* _What you will do_: When you write out the listing, keep every character and omit the pictures.

* _Listed entries_:
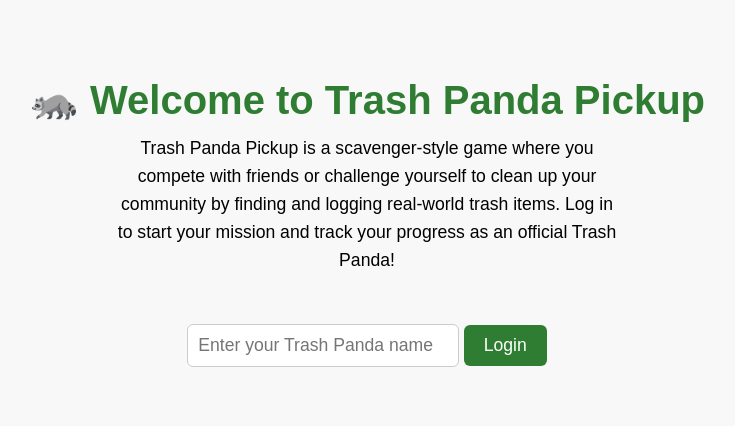
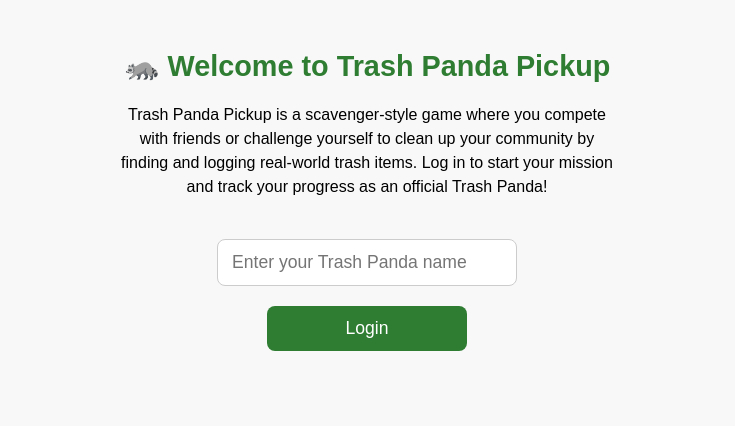
Before and after one commit to Tylerea12/trash-panda-pickup, a Flask app: page /login in a window 1280 px wide. Shown: the top 426 px of the page, without its empty margins (273-1008 px from the left). Run offline with Flask 3, Linux system fonts and the light colour scheme.

Commit message:
cool cool

```diff
--- a/templates/login.html
+++ b/templates/login.html
@@ -1,39 +1,79 @@
-<!-- templates/login.html -->
 <!DOCTYPE html>
 <html lang="en">
 <head>
   <meta charset="UTF-8">
   <title>Login - Trash Panda Pickup</title>
+  <meta name="viewport" content="width=device-width, initial-scale=1.0">
   <link rel="stylesheet" href="{{ url_for('static', filename='styles.css') }}">
   <style>
     body {
       text-align: center;
-      padding: 50px;
+      padding: 30px 20px;
+      font-family: Arial, sans-serif;
     }
+
+    h1 {
+      font-size: 1.8rem;
+      margin-bottom: 20px;
+    }
+
+    p {
+      max-width: 500px;
+      margin: 0 auto 30px;
+      font-size: 1rem;
+      line-height: 1.5;
+    }
+
+    form {
+      display: flex;
+      flex-direction: column;
+      align-items: center;
+    }
+
     input[type="text"] {
-      padding: 10px;
-      width: 250px;
+      padding: 12px 14px;
+      width: 100%;
+      max-width: 300px;
       font-size: 1.1rem;
-      border-radius: 6px;
+      border-radius: 8px;
       border: 1px solid #ccc;
+      margin-bottom: 20px;
+      box-sizing: border-box;
     }
+
     button {
-      padding: 10px 20px;
+      padding: 12px 24px;
       font-size: 1.1rem;
-      margin-top: 20px;
       border: none;
-      border-radius: 6px;
+      border-radius: 8px;
       background-color: #2e7d32;
       color: white;
       cursor: pointer;
+      width: 100%;
+      max-width: 200px;
+    }
+
+    button:hover {
+      background-color: #256427;
+    }
+
+    @media (max-width: 480px) {
+      h1 {
+        font-size: 1.5rem;
+      }
+
+      input[type="text"],
+      button {
+        font-size: 1rem;
+        padding: 10px 14px;
+      }
     }
   </style>
 </head>
 <body>
   <h1>🦝 Welcome to Trash Panda Pickup</h1>
-    <p style="max-width: 500px; margin: 0 auto 30px;">
-      Trash Panda Pickup is a scavenger-style game where you compete with friends or challenge yourself to clean up your community by finding and logging real-world trash items.
-      Log in to start your mission and track your progress as an official Trash Panda!
+  <p>
+    Trash Panda Pickup is a scavenger-style game where you compete with friends or challenge yourself to clean up your community by finding and logging real-world trash items. Log in to start your mission and track your progress as an official Trash Panda!
   </p>
 
   <form method="POST">
@@ -41,6 +81,5 @@
     <input type="hidden" name="next" value="{{ next }}">
     <button type="submit">Login</button>
   </form>
-
 </body>
 </html>
```
Also changed, not shown: templates/index.html (+33 -10 lines), instance/pandas.db. Lines whose indentation alone changed are shown as unchanged.
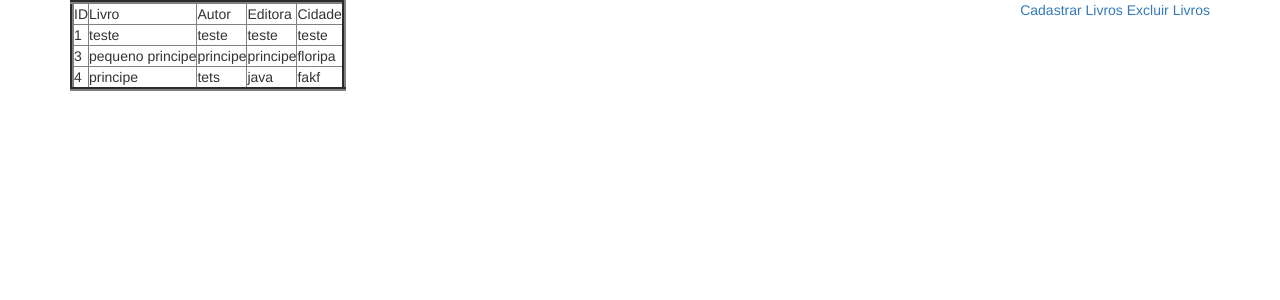
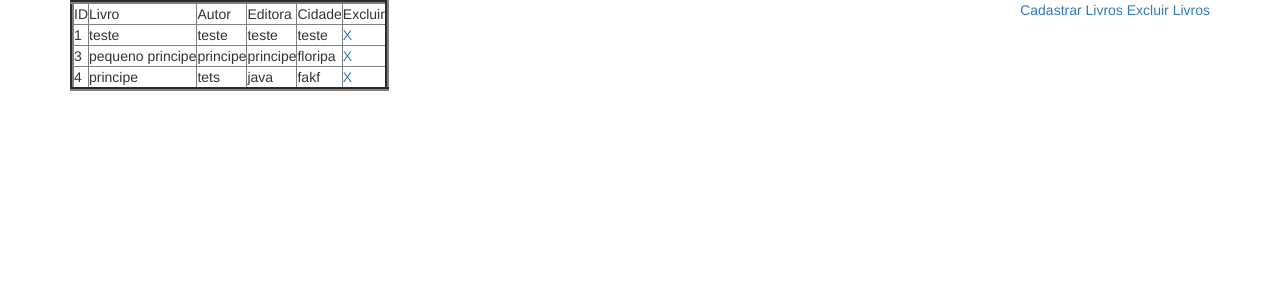
Before and after one commit to ThuBitencourtt/MVC, a Flask app: page / in a window 1280 px wide. Shown: the part 97-397 px from the top of the page. Run offline with Flask 2, Linux system fonts and the light colour scheme; data comes from the database, SQL or seed files in the repository; both versions use the stored data as it was after the commit; some libraries are stand-ins or nearby versions.

Commit message:
excluir livro

```diff
--- a/app/controllers/default.py
+++ b/app/controllers/default.py
@@ -64,6 +64,16 @@ def lista():
 	livro = Livro.query.all()
 	return render_template("lista.html", livro=livro)
 
+@app.route("/excluir/<int:id>")
+def excluir(id):
+	livro = Livro.query.filter_by(id=id).first()
+
+	db.session.delete(livro)
+	db.session.commit()
+
+	livro = Livro.query.all()
+	return render_template("lista.html", livro=livro)
+
 
 @app.route("/cadastro_livro", methods=["GET", "POST"])
 def cadastrar_livros():
--- a/app/templates/base.html
+++ b/app/templates/base.html
@@ -10,7 +10,7 @@
     <meta name="author" content="">
     <link rel="icon" href="../../favicon.ico">
 
-    <title>Toilter</title>
+    <title>Livros</title>
 
     <!-- Bootstrap core CSS -->
     <link href="{{ url_for('static',
--- a/app/templates/cadastro.html
+++ b/app/templates/cadastro.html
@@ -25,6 +25,7 @@
             {{ form.email(class="form-control") }}
 
     </div>
+
     <button type="cadastrar" class="btn btn-defauld">Cadastrar</button>
 
 </form>
--- a/app/templates/lista.html
+++ b/app/templates/lista.html
@@ -22,6 +22,7 @@
                 <td>Autor</td>
                 <td>Editora</td>
                 <td>Cidade</td>
+                <td>Excluir</td>
             </tr>
             {% for livro in livro %}
             <tr>
@@ -30,6 +31,7 @@
                 <td>{{ livro.autor }}</td>
                 <td>{{ livro.editora }}</td>
                 <td>{{ livro.cidade }}</td>
+                <td><a href="/excluir/{{ livro.id }}">X</a></td>
             </tr>
             {% endfor %}
         </table>
--- a/app/templates/login.html
+++ b/app/templates/login.html
@@ -30,7 +30,8 @@
         </label>
     </div>
     <button type="submit" class="btn btn-defauld">Submit</button>
-    <button type="Cadastro" class="btn btn-defauld">Cadastro</button>
+    <a href="{{ url_for('cadastro') }}">Cadastrar</a>
+
 
 </form>
 </div>
```
Also changed, not shown: storage.db.
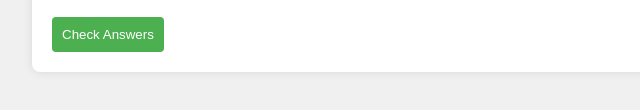
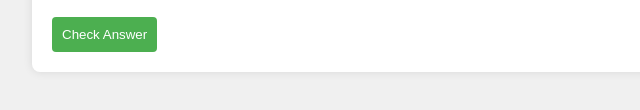
Before and after one commit to Semminoo/Viola-Mass-Spec-QA, a plain HTML site: page index.html in a window 1280 px wide. Shown: the part 226-336 px from the top of the page, 288-928 px from the left. Drawn offline with Linux system fonts and the light colour scheme.

Commit message:
Update index.html

```diff
--- a/index.html
+++ b/index.html
@@ -12,7 +12,7 @@
         <div id="question-container">
             <!-- Questions and Answers will be inserted here dynamically -->
         </div>
-        <button onclick="checkAnswers()">Check Answers</button>
+        <button onclick="checkAnswer()">Check Answer</button>
     </div>
     <script src="script.js"></script>
 </body>
```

* _Output_:
Before and after one commit to Tylerea12/trash-panda-pickup, a Flask app: page /login in a window 1280 px wide. Shown: the top 426 px of the page, without its empty margins (273-1008 px from the left). Run offline with Flask 3, Linux system fonts and the light colour scheme.

Commit message:
cool cool

```diff
--- a/templates/login.html
+++ b/templates/login.html
@@ -1,39 +1,79 @@
-<!-- templates/login.html -->
 <!DOCTYPE html>
 <html lang="en">
 <head>
   <meta charset="UTF-8">
   <title>Login - Trash Panda Pickup</title>
+  <meta name="viewport" content="width=device-width, initial-scale=1.0">
   <link rel="stylesheet" href="{{ url_for('static', filename='styles.css') }}">
   <style>
     body {
       text-align: center;
-      padding: 50px;
+      padding: 30px 20px;
+      font-family: Arial, sans-serif;
     }
+
+    h1 {
+      font-size: 1.8rem;
+      margin-bottom: 20px;
+    }
+
+    p {
+      max-width: 500px;
+      margin: 0 auto 30px;
+      font-size: 1rem;
+      line-height: 1.5;
+    }
+
+    form {
+      display: flex;
+      flex-direction: column;
+      align-items: center;
+    }
+
     input[type="text"] {
-      padding: 10px;
-      width: 250px;
+      padding: 12px 14px;
+      width: 100%;
+      max-width: 300px;
       font-size: 1.1rem;
-      border-radius: 6px;
+      border-radius: 8px;
       border: 1px solid #ccc;
+      margin-bottom: 20px;
+      box-sizing: border-box;
     }
+
     button {
-      padding: 10px 20px;
+      padding: 12px 24px;
       font-size: 1.1rem;
-      margin-top: 20px;
       border: none;
-      border-radius: 6px;
+      border-radius: 8px;
       background-color: #2e7d32;
       color: white;
       cursor: pointer;
+      width: 100%;
+      max-width: 200px;
+    }
+
+    button:hover {
+      background-color: #256427;
+    }
+
+    @media (max-width: 480px) {
+      h1 {
+        font-size: 1.5rem;
+      }
+
+      input[type="text"],
+      button {
+        font-size: 1rem;
+        padding: 10px 14px;
+      }
     }
   </style>
 </head>
 <body>
   <h1>🦝 Welcome to Trash Panda Pickup</h1>
-    <p style="max-width: 500px; margin: 0 auto 30px;">
-      Trash Panda Pickup is a scavenger-style game where you compete with friends or challenge yourself to clean up your community by finding and logging real-world trash items.
-      Log in to start your mission and track your progress as an official Trash Panda!
+  <p>
+    Trash Panda Pickup is a scavenger-style game where you compete with friends or challenge yourself to clean up your community by finding and logging real-world trash items. Log in to start your mission and track your progress as an official Trash Panda!
   </p>
 
   <form method="POST">
@@ -41,6 +81,5 @@
     <input type="hidden" name="next" value="{{ next }}">
     <button type="submit">Login</button>
   </form>
-
 </body>
 </html>
```
Also changed, not shown: templates/index.html (+33 -10 lines), instance/pandas.db. Lines whose indentation alone changed are shown as unchanged.
Before and after one commit to ThuBitencourtt/MVC, a Flask app: page / in a window 1280 px wide. Shown: the part 97-397 px from the top of the page. Run offline with Flask 2, Linux system fonts and the light colour scheme; data comes from the database, SQL or seed files in the repository; both versions use the stored data as it was after the commit; some libraries are stand-ins or nearby versions.

Commit message:
excluir livro

```diff
--- a/app/controllers/default.py
+++ b/app/controllers/default.py
@@ -64,6 +64,16 @@ def lista():
 	livro = Livro.query.all()
 	return render_template("lista.html", livro=livro)
 
+@app.route("/excluir/<int:id>")
+def excluir(id):
+	livro = Livro.query.filter_by(id=id).first()
+
+	db.session.delete(livro)
+	db.session.commit()
+
+	livro = Livro.query.all()
+	return render_template("lista.html", livro=livro)
+
 
 @app.route("/cadastro_livro", methods=["GET", "POST"])
 def cadastrar_livros():
--- a/app/templates/base.html
+++ b/app/templates/base.html
@@ -10,7 +10,7 @@
     <meta name="author" content="">
     <link rel="icon" href="../../favicon.ico">
 
-    <title>Toilter</title>
+    <title>Livros</title>
 
     <!-- Bootstrap core CSS -->
     <link href="{{ url_for('static',
--- a/app/templates/cadastro.html
+++ b/app/templates/cadastro.html
@@ -25,6 +25,7 @@
             {{ form.email(class="form-control") }}
 
     </div>
+
     <button type="cadastrar" class="btn btn-defauld">Cadastrar</button>
 
 </form>
--- a/app/templates/lista.html
+++ b/app/templates/lista.html
@@ -22,6 +22,7 @@
                 <td>Autor</td>
                 <td>Editora</td>
                 <td>Cidade</td>
+                <td>Excluir</td>
             </tr>
             {% for livro in livro %}
             <tr>
@@ -30,6 +31,7 @@
                 <td>{{ livro.autor }}</td>
                 <td>{{ livro.editora }}</td>
                 <td>{{ livro.cidade }}</td>
+                <td><a href="/excluir/{{ livro.id }}">X</a></td>
             </tr>
             {% endfor %}
         </table>
--- a/app/templates/login.html
+++ b/app/templates/login.html
@@ -30,7 +30,8 @@
         </label>
     </div>
     <button type="submit" class="btn btn-defauld">Submit</button>
-    <button type="Cadastro" class="btn btn-defauld">Cadastro</button>
+    <a href="{{ url_for('cadastro') }}">Cadastrar</a>
+
 
 </form>
 </div>
```
Also changed, not shown: storage.db.
Before and after one commit to Semminoo/Viola-Mass-Spec-QA, a plain HTML site: page index.html in a window 1280 px wide. Shown: the part 226-336 px from the top of the page, 288-928 px from the left. Drawn offline with Linux system fonts and the light colour scheme.

Commit message:
Update index.html

```diff
--- a/index.html
+++ b/index.html
@@ -12,7 +12,7 @@
         <div id="question-container">
             <!-- Questions and Answers will be inserted here dynamically -->
         </div>
-        <button onclick="checkAnswers()">Check Answers</button>
+        <button onclick="checkAnswer()">Check Answer</button>
     </div>
     <script src="script.js"></script>
 </body>
```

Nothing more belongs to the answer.